Return each entry precisely as it appears below.
Content starts
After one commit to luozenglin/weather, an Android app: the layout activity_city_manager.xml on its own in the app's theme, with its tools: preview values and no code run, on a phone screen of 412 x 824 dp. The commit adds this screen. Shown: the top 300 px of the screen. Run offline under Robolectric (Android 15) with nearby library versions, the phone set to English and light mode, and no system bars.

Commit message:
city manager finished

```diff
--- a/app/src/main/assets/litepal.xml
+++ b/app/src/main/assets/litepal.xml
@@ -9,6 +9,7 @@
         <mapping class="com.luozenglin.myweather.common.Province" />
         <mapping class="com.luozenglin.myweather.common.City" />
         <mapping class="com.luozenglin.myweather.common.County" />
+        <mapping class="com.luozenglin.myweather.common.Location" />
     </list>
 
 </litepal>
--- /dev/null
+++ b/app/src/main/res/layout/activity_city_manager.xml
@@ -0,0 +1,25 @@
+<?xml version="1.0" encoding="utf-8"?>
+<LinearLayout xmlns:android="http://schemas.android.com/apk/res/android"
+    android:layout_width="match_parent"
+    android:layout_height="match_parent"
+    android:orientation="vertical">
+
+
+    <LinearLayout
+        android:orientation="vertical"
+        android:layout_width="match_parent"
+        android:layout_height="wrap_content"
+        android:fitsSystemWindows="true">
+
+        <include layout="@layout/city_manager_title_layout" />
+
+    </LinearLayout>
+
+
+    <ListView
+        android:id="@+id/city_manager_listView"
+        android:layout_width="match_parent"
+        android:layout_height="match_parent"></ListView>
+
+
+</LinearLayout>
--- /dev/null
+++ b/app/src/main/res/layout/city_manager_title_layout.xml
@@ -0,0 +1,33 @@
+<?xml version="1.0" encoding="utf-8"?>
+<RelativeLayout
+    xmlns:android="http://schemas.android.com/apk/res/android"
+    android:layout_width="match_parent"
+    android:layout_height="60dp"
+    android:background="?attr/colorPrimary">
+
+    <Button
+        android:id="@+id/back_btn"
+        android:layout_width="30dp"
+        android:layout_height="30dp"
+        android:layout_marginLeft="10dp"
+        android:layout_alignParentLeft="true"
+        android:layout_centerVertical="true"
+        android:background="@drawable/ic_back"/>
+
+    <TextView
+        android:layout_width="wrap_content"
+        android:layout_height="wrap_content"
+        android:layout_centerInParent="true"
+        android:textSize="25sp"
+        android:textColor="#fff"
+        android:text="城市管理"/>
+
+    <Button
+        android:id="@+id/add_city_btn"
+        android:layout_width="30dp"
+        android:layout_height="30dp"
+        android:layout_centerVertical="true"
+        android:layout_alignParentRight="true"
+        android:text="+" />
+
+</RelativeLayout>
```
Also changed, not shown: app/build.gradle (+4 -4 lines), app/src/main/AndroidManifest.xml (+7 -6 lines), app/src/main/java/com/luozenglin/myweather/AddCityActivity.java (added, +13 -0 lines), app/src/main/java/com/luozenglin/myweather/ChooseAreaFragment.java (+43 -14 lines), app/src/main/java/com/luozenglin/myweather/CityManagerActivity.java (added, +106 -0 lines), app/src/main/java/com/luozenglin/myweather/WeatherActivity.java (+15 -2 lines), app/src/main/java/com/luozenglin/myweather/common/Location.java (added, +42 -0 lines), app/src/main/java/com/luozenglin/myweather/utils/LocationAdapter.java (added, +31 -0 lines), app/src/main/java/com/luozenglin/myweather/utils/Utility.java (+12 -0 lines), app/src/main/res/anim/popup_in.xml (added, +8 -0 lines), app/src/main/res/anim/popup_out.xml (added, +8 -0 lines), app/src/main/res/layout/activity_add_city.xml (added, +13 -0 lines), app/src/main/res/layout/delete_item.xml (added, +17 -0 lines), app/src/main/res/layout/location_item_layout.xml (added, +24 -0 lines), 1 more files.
Content ends
▸ **Answer box**
After one commit to luozenglin/weather, an Android app: the layout activity_city_manager.xml on its own in the app's theme, with its tools: preview values and no code run, on a phone screen of 412 x 824 dp. The commit adds this screen. Shown: the top 300 px of the screen. Run offline under Robolectric (Android 15) with nearby library versions, the phone set to English and light mode, and no system bars.

Commit message:
city manager finished

```diff
--- a/app/src/main/assets/litepal.xml
+++ b/app/src/main/assets/litepal.xml
@@ -9,6 +9,7 @@
         <mapping class="com.luozenglin.myweather.common.Province" />
         <mapping class="com.luozenglin.myweather.common.City" />
         <mapping class="com.luozenglin.myweather.common.County" />
+        <mapping class="com.luozenglin.myweather.common.Location" />
     </list>
 
 </litepal>
--- /dev/null
+++ b/app/src/main/res/layout/activity_city_manager.xml
@@ -0,0 +1,25 @@
+<?xml version="1.0" encoding="utf-8"?>
+<LinearLayout xmlns:android="http://schemas.android.com/apk/res/android"
+    android:layout_width="match_parent"
+    android:layout_height="match_parent"
+    android:orientation="vertical">
+
+
+    <LinearLayout
+        android:orientation="vertical"
+        android:layout_width="match_parent"
+        android:layout_height="wrap_content"
+        android:fitsSystemWindows="true">
+
+        <include layout="@layout/city_manager_title_layout" />
+
+    </LinearLayout>
+
+
+    <ListView
+        android:id="@+id/city_manager_listView"
+        android:layout_width="match_parent"
+        android:layout_height="match_parent"></ListView>
+
+
+</LinearLayout>
--- /dev/null
+++ b/app/src/main/res/layout/city_manager_title_layout.xml
@@ -0,0 +1,33 @@
+<?xml version="1.0" encoding="utf-8"?>
+<RelativeLayout
+    xmlns:android="http://schemas.android.com/apk/res/android"
+    android:layout_width="match_parent"
+    android:layout_height="60dp"
+    android:background="?attr/colorPrimary">
+
+    <Button
+        android:id="@+id/back_btn"
+        android:layout_width="30dp"
+        android:layout_height="30dp"
+        android:layout_marginLeft="10dp"
+        android:layout_alignParentLeft="true"
+        android:layout_centerVertical="true"
+        android:background="@drawable/ic_back"/>
+
+    <TextView
+        android:layout_width="wrap_content"
+        android:layout_height="wrap_content"
+        android:layout_centerInParent="true"
+        android:textSize="25sp"
+        android:textColor="#fff"
+        android:text="城市管理"/>
+
+    <Button
+        android:id="@+id/add_city_btn"
+        android:layout_width="30dp"
+        android:layout_height="30dp"
+        android:layout_centerVertical="true"
+        android:layout_alignParentRight="true"
+        android:text="+" />
+
+</RelativeLayout>
```
Also changed, not shown: app/build.gradle (+4 -4 lines), app/src/main/AndroidManifest.xml (+7 -6 lines), app/src/main/java/com/luozenglin/myweather/AddCityActivity.java (added, +13 -0 lines), app/src/main/java/com/luozenglin/myweather/ChooseAreaFragment.java (+43 -14 lines), app/src/main/java/com/luozenglin/myweather/CityManagerActivity.java (added, +106 -0 lines), app/src/main/java/com/luozenglin/myweather/WeatherActivity.java (+15 -2 lines), app/src/main/java/com/luozenglin/myweather/common/Location.java (added, +42 -0 lines), app/src/main/java/com/luozenglin/myweather/utils/LocationAdapter.java (added, +31 -0 lines), app/src/main/java/com/luozenglin/myweather/utils/Utility.java (+12 -0 lines), app/src/main/res/anim/popup_in.xml (added, +8 -0 lines), app/src/main/res/anim/popup_out.xml (added, +8 -0 lines), app/src/main/res/layout/activity_add_city.xml (added, +13 -0 lines), app/src/main/res/layout/delete_item.xml (added, +17 -0 lines), app/src/main/res/layout/location_item_layout.xml (added, +24 -0 lines), 1 more files.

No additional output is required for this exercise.